EXERCISE BRIEF >>
Write out the data below exactly as given, without any of its pictures.

[[ PROVIDED ENTRIES, beginning ]]

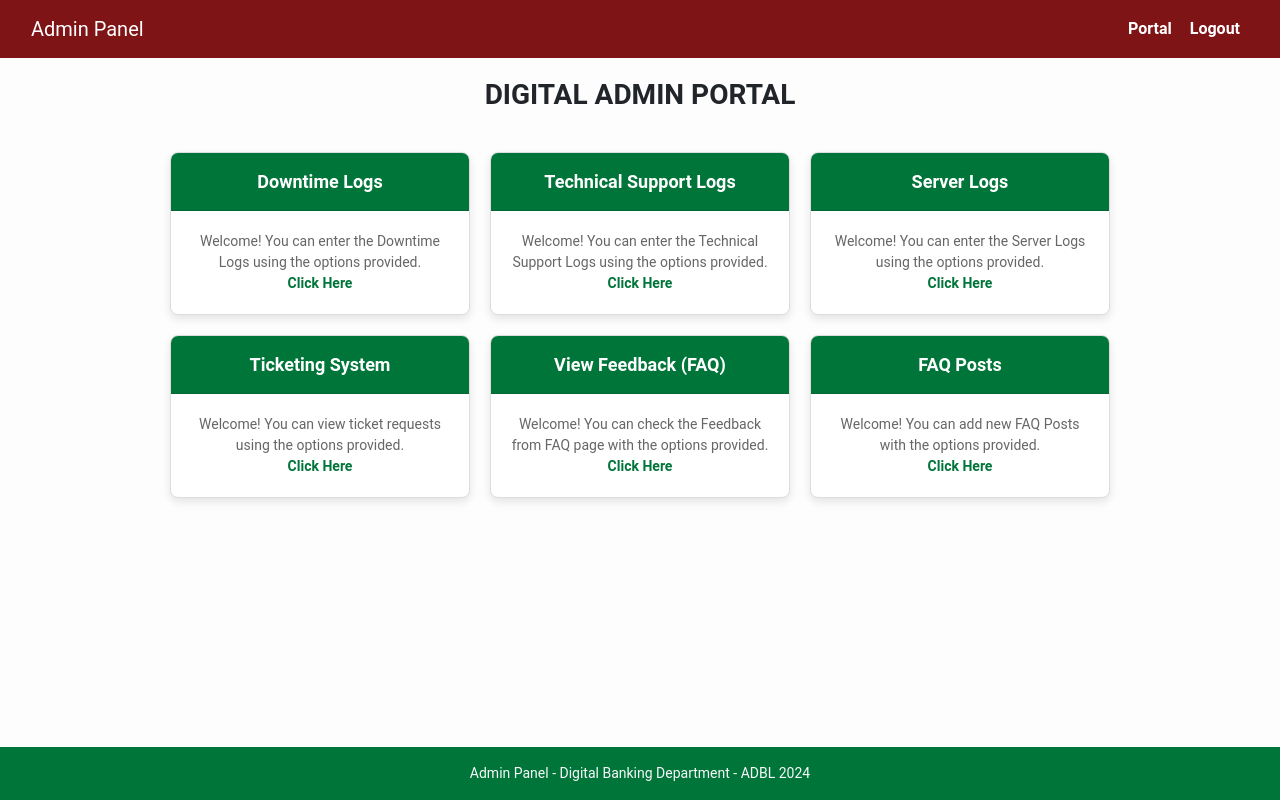
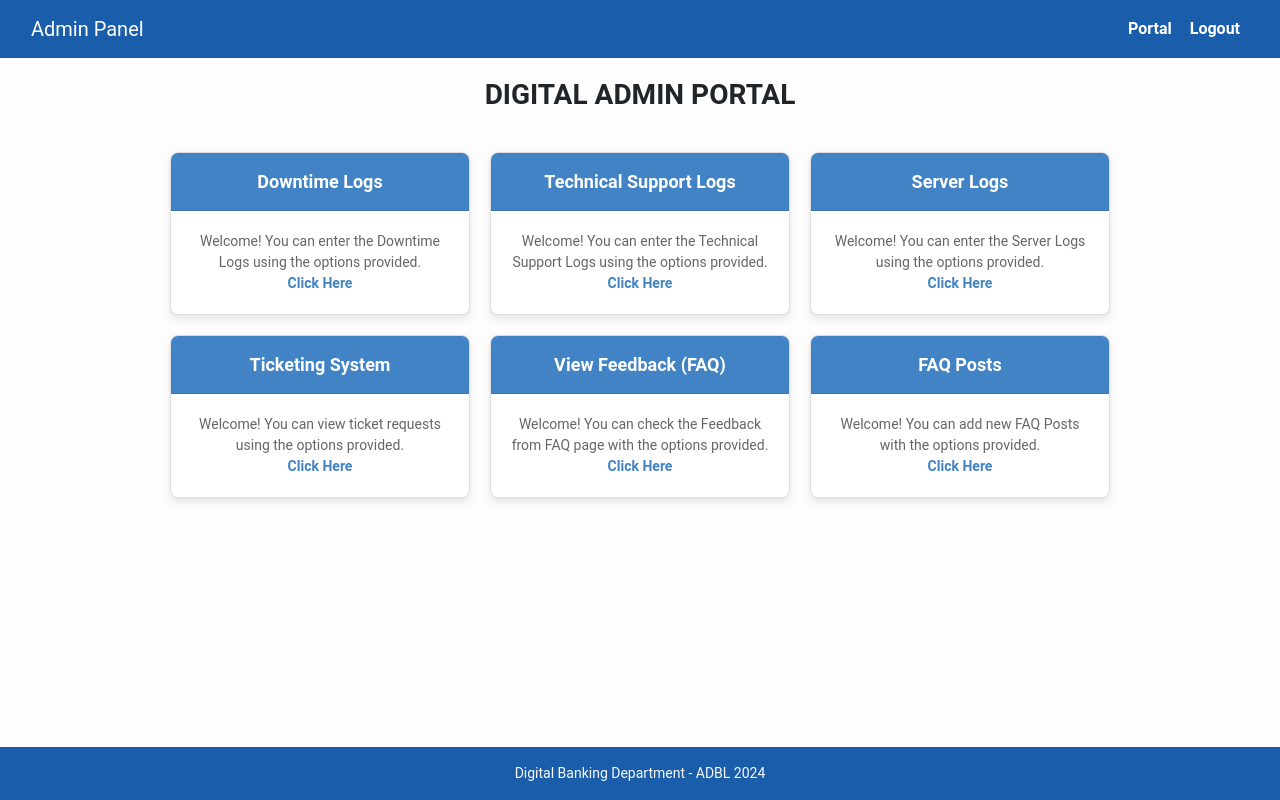
Before and after one commit to ab817/digitalsupport, a Django app: page /adminpanel/ in a window 1280 px wide. Run offline with Django 5.2, Linux system fonts and the light colour scheme; the visitor is signed in with stand-in values (Sample User, id 1); some libraries are stand-ins or nearby versions.

Commit message:
Admin color updated

```diff
--- a/digitalapp/templates/adminbase.html
+++ b/digitalapp/templates/adminbase.html
@@ -11,7 +11,7 @@
 </head>
 <body>
     <!-- Navigation -->
-    <nav class="navbar navbar-expand-lg navbar-light" id="adminNav" style="background-color: #7f1417;">
+    <nav class="navbar navbar-expand-lg navbar-light" id="adminNav" style="background-color: #1A5DAB;">
         <div class="container-fluid">
             <a class="navbar-brand text-white" href="{% url 'adminpanel' %}">
                 Admin Panel
@@ -53,8 +53,8 @@
     </div>
 
     <!-- Footer -->
-    <footer class="py-3 custom-footer-bg text-light">
-        <p class="m-0 text-center">Admin Panel - Digital Banking Department - ADBL 2024</p>
+   <footer class="py-3 text-light" style="background-color: #1A5DAB;">
+        <p class="m-0 text-center">Digital Banking Department - ADBL 2024</p>
     </footer>
 </body>
 </html>
--- a/digitallogs/templates/adminpanel.html
+++ b/digitallogs/templates/adminpanel.html
@@ -25,7 +25,7 @@
 }
 
 .card-header {
-    background-color: #00753a;
+    background-color: #4183C4;
     color: white;
     padding: 15px;
     text-align: center;
@@ -44,7 +44,7 @@
 }
 
 .card-body a {
-    color: #00753a;
+    color: #4183C4;
     text-decoration: none;
     font-weight: bold;
 }
```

[[ PROVIDED ENTRIES, end ]]

RESPONSE >>
Before and after one commit to ab817/digitalsupport, a Django app: page /adminpanel/ in a window 1280 px wide. Run offline with Django 5.2, Linux system fonts and the light colour scheme; the visitor is signed in with stand-in values (Sample User, id 1); some libraries are stand-ins or nearby versions.

Commit message:
Admin color updated

```diff
--- a/digitalapp/templates/adminbase.html
+++ b/digitalapp/templates/adminbase.html
@@ -11,7 +11,7 @@
 </head>
 <body>
     <!-- Navigation -->
-    <nav class="navbar navbar-expand-lg navbar-light" id="adminNav" style="background-color: #7f1417;">
+    <nav class="navbar navbar-expand-lg navbar-light" id="adminNav" style="background-color: #1A5DAB;">
         <div class="container-fluid">
             <a class="navbar-brand text-white" href="{% url 'adminpanel' %}">
                 Admin Panel
@@ -53,8 +53,8 @@
     </div>
 
     <!-- Footer -->
-    <footer class="py-3 custom-footer-bg text-light">
-        <p class="m-0 text-center">Admin Panel - Digital Banking Department - ADBL 2024</p>
+   <footer class="py-3 text-light" style="background-color: #1A5DAB;">
+        <p class="m-0 text-center">Digital Banking Department - ADBL 2024</p>
     </footer>
 </body>
 </html>
--- a/digitallogs/templates/adminpanel.html
+++ b/digitallogs/templates/adminpanel.html
@@ -25,7 +25,7 @@
 }
 
 .card-header {
-    background-color: #00753a;
+    background-color: #4183C4;
     color: white;
     padding: 15px;
     text-align: center;
@@ -44,7 +44,7 @@
 }
 
 .card-body a {
-    color: #00753a;
+    color: #4183C4;
     text-decoration: none;
     font-weight: bold;
 }
```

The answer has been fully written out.